As Richard Kradin stated in his 2008 book, The Placebo Response and Unconscious Healing (2008), current medical practice is “swimming in a sea of placebos and no one is the wiser for it.”1

Did the videos that [Ken Baker’s] students viewed report that over half of all doctors in the United States prescribe placebos?

Time magazine recently quoted a survey of physicians (anonymous) that found that 96% of all doctors in the United States believe that the placebo can be therapeutic. It would be interesting to match up this view so widely held by doctors, if correct, against the views of others in the medical field, such as pharmacists.

Reading your article, I realize that pharmacists have an obligation to make their own ethical decisions related to their patients.

There are at least 4 other ways a doctor can prescribe a placebo in addition to the one depicted in the scenario presented to the class.

  • Prescribe a lower than therapeutic dosage.

  • Prescribe another medication which is of no specific effect on the patient's condition.

  • Tell the patient to obtain an alternative/complementary medicine (one that does not involve a pharmacist). The latter case just occurred in my own situation when my family doctor prescribed Omega fish oil for my high cholesterol. The few studies that have been conducted comparing it with a placebo have shown omega fish oils have more no effect than sugar pills, which is not to say they do not work.

  • Prescribe an off-label prescription that can be a placebo as well. Off-label prescriptions obviously involve a medication that has not been tested against a placebo for the condition it is being prescribed for; therefore it may just be a placebo itself.

The key issue is that the placebo does have a physiological effect on the patient.2 Dr. Fabrizio Benedetti and Dr. Tor Wager have proven through MRI scans that placebo effects can be recorded in brain scan images. Other studies show the placebo response is statistically significant for a wide variety of ailments. So a doctor is ethical in prescribing placebos in one sense.
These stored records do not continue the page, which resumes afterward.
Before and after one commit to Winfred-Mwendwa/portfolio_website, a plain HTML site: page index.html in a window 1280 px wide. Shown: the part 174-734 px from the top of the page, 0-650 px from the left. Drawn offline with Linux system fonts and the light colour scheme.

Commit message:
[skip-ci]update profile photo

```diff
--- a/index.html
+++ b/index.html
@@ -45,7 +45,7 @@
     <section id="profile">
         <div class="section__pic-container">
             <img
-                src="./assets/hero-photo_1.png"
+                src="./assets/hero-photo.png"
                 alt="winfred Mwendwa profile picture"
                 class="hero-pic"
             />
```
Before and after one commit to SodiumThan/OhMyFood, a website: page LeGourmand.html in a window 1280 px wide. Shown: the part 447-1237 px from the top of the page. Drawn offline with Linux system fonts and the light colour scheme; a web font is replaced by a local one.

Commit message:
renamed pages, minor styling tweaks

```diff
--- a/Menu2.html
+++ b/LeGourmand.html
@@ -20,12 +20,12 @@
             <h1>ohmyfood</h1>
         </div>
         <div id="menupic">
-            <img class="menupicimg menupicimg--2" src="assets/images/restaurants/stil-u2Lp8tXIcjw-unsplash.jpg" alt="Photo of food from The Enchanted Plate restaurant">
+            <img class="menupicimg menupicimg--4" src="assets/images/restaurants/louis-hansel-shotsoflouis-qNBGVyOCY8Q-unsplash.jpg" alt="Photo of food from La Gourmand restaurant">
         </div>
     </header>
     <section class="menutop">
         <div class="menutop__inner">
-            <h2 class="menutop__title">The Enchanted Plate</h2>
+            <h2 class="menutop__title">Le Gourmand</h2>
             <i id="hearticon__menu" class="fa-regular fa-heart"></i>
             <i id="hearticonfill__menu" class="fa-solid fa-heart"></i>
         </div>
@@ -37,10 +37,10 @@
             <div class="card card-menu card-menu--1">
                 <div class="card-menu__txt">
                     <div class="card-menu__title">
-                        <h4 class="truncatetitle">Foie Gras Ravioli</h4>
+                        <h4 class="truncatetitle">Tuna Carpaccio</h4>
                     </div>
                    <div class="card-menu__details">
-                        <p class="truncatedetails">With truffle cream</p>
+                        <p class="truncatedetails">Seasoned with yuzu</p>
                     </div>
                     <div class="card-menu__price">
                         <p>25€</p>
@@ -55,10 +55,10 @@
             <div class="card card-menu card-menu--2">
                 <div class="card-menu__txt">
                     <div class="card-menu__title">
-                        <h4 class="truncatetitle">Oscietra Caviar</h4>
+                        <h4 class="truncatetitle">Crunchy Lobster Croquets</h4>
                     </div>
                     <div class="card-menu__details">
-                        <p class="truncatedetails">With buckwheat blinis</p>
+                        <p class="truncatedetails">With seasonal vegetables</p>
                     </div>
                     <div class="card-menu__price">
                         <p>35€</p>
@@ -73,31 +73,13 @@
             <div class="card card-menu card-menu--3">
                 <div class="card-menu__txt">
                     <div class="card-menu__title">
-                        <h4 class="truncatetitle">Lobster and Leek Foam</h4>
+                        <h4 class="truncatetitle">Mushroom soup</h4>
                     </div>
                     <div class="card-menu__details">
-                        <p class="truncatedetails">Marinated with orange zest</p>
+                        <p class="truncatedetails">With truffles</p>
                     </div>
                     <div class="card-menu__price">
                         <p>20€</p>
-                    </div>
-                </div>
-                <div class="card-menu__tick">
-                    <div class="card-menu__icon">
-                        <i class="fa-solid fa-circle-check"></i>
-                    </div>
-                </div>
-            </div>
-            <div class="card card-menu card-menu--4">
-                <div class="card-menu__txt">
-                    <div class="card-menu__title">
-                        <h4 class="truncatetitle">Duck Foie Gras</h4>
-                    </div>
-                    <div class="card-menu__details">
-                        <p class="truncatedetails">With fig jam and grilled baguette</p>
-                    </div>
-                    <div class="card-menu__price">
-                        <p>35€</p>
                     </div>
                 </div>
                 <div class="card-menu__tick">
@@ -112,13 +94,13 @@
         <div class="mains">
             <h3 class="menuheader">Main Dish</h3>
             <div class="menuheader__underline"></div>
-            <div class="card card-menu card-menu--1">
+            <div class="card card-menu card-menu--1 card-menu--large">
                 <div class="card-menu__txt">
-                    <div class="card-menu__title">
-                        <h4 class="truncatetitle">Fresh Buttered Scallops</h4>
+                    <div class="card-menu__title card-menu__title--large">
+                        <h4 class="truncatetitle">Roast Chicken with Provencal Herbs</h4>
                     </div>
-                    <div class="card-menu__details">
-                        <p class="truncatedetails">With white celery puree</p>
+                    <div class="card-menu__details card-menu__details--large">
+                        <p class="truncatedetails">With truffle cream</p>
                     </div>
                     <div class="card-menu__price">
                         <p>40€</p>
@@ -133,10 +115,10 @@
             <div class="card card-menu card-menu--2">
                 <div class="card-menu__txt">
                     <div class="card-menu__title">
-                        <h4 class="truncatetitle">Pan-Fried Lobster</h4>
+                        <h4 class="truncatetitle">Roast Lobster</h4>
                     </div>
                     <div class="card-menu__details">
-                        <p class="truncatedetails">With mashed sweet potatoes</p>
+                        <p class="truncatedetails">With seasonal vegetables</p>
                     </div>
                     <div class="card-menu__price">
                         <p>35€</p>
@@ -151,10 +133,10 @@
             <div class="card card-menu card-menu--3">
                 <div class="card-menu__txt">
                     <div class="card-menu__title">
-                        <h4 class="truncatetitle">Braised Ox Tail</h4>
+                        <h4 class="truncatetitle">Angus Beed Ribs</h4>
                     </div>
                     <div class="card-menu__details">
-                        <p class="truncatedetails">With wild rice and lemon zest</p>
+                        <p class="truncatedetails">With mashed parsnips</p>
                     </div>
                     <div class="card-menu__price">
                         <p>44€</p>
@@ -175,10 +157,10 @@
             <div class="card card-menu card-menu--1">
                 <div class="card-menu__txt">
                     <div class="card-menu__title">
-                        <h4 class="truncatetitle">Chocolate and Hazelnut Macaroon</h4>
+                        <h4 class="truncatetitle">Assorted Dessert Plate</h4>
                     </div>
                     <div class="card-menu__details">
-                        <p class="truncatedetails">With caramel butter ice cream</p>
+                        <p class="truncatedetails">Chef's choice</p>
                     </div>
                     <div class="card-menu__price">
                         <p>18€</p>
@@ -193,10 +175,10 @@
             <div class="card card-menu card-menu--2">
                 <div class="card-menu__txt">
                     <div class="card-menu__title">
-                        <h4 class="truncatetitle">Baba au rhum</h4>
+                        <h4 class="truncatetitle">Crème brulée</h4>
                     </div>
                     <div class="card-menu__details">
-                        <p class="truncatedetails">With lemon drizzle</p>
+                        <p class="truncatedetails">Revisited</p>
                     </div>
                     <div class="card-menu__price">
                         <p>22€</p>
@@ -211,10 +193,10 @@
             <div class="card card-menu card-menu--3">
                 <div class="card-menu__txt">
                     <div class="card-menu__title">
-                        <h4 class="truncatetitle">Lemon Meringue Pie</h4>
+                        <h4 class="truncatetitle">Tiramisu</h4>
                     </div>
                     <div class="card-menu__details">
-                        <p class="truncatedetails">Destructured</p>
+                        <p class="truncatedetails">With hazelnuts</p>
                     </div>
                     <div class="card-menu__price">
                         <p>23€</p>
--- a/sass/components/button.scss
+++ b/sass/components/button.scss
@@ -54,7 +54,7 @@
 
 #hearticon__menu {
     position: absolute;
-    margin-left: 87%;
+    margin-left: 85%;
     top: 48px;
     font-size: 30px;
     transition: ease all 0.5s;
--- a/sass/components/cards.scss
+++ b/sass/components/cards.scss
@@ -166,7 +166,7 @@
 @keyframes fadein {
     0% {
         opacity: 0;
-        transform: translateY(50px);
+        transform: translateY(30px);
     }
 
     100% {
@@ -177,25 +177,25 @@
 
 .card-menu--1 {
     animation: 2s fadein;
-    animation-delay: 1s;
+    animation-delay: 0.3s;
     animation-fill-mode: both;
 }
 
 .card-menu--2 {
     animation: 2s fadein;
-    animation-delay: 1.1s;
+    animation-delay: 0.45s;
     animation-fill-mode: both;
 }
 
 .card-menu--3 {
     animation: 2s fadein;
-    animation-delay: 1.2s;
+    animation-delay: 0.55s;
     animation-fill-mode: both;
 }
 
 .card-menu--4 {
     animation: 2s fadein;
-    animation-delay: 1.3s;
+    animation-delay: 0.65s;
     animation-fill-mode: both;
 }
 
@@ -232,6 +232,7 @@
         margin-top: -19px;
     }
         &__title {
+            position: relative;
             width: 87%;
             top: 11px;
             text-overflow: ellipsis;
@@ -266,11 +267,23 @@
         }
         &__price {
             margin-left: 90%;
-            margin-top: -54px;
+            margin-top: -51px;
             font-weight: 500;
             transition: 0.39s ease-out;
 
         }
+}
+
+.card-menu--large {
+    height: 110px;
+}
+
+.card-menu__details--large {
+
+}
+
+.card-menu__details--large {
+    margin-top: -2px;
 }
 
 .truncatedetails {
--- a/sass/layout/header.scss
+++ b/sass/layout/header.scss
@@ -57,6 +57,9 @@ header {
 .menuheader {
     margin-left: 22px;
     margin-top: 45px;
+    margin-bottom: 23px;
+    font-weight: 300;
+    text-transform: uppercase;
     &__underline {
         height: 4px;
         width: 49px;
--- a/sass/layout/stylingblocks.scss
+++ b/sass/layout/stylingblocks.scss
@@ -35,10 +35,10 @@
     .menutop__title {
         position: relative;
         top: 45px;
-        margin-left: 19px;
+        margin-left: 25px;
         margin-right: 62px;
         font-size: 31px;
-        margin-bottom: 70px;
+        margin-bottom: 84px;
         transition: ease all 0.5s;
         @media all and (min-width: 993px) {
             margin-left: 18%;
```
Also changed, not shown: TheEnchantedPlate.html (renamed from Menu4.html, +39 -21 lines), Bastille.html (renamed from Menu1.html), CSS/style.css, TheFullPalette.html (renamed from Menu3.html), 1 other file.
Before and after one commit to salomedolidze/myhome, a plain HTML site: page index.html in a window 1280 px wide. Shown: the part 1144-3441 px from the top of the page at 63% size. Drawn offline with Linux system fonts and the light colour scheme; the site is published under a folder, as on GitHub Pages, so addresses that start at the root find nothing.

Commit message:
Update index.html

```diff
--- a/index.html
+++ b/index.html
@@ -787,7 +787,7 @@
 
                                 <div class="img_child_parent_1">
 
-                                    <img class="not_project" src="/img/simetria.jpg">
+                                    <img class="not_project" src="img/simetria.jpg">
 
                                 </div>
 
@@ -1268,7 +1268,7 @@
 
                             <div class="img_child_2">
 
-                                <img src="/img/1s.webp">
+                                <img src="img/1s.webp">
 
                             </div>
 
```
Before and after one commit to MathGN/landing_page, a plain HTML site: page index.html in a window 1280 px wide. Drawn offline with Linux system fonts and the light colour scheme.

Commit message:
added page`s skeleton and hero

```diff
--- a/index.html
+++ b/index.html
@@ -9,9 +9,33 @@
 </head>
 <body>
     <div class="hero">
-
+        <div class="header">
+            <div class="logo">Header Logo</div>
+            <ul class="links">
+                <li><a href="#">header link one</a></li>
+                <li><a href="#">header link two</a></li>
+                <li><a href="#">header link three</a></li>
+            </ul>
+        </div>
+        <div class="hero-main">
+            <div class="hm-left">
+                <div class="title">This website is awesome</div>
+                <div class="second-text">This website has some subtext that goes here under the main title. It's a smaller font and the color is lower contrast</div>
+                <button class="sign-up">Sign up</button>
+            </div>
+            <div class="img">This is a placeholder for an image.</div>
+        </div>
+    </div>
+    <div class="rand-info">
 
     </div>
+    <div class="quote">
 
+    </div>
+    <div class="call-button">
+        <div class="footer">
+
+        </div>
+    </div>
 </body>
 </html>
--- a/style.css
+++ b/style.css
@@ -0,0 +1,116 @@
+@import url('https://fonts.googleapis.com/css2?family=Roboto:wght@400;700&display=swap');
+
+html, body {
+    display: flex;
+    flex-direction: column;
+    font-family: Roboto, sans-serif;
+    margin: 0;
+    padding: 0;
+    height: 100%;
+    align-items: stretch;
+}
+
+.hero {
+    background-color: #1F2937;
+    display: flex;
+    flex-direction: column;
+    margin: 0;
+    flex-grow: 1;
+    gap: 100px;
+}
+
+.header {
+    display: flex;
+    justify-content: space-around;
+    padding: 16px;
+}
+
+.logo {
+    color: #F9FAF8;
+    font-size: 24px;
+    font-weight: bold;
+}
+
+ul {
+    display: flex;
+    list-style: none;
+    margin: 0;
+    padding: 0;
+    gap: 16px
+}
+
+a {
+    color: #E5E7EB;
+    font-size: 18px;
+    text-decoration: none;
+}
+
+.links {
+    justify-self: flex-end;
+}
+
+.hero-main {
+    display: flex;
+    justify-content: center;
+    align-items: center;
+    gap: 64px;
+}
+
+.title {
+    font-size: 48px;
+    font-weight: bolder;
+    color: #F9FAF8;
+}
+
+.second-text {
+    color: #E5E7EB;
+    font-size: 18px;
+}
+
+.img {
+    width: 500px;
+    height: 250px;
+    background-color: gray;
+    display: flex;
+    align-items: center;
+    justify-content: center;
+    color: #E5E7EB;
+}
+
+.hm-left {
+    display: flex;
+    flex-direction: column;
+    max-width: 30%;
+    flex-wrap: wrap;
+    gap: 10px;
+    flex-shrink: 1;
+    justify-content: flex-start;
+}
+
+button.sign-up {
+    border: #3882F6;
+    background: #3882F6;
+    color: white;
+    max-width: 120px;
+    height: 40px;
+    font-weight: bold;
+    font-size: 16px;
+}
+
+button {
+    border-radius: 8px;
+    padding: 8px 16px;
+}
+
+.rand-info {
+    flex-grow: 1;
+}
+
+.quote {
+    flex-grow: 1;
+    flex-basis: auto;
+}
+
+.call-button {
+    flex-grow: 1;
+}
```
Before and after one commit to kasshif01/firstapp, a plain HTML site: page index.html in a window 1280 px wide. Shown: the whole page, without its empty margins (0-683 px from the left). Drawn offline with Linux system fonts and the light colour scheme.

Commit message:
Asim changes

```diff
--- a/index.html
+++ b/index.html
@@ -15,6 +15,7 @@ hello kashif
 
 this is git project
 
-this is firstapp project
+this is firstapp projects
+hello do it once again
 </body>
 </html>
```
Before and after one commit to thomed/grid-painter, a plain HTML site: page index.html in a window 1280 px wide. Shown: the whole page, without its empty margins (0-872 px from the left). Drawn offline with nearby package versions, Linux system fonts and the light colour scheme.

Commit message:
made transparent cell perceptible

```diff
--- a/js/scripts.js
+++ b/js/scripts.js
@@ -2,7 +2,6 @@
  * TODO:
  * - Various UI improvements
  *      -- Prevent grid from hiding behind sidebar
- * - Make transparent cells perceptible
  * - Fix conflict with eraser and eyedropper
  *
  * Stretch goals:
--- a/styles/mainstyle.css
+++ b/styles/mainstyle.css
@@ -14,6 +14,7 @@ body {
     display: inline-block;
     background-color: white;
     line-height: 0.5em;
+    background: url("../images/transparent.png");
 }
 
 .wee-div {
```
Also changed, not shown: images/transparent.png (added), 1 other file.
Daniel Moerman, a medical anthropologist and author of dozens of peer-reviewed articles on the placebo effect, warns that to withhold the prescription of placebos could be considered unethical in one sense, as they can be powerfully therapeutic.3 He particularly warns against prohibiting the use of placebos in clinical trials, in which researchers face the same ethical dilemma as every doctor and pharmacist.

Finally, and most fascinating, there is the newest study led by Dr. Robert Ader (again a peer-reviewed author), which he conducted on patients with psoriasis, mixing placebo prescriptions with the prescription of the specific therapeutic agent.4

Essentially, this groundbreaking study demonstrated that the medication could be reduced by 25% to 50% over an 8-week period, with the same healing results as the full-dosage prescription. The mechanism involved is believed to be the “conditioning response” of the placebo effect. Patients were conditioned with 3 full doses of the medication and then given a placebo on the fourth dosage. This was an important benefit in the study as the real drug agent has toxic side effects.

The design of this clinical study is a stroke of genius and is worth researching. There were actually 3 arms in the randomized controlled study. The results could affect the future of medicine as we learn more about the power of the placebo. The implications of the study could extend into other areas of the immune system and have wide-reaching results.

Robert Speers,MA Psychology, is currently writing the book “ThePowerful Placebo: The Effect of Positive Expectations on Health.” He livesin Boulder, Colo., and can be reached at robert@thepowerfulplacebo.com or303-214-8018.

References

1. Kradin, R. The Placebo Response and the Power of Unconscious Healing. New York: Routledge; 2008.

2. Benedetti, F. Placebo Effects: Understanding the Mechanisms of Health and Disease. New York: Oxford Press; 2009.

3. Moerman, D. Meaning, Medicine, and the Placebo Effect. Boston: Cambridge University Press; 2002.

4. Ader R, Mercurio MG, Walton J. Conditioned pharmacotherapeutic effects: A preliminary study. Psychosom Med. 2010;72(2):192-197.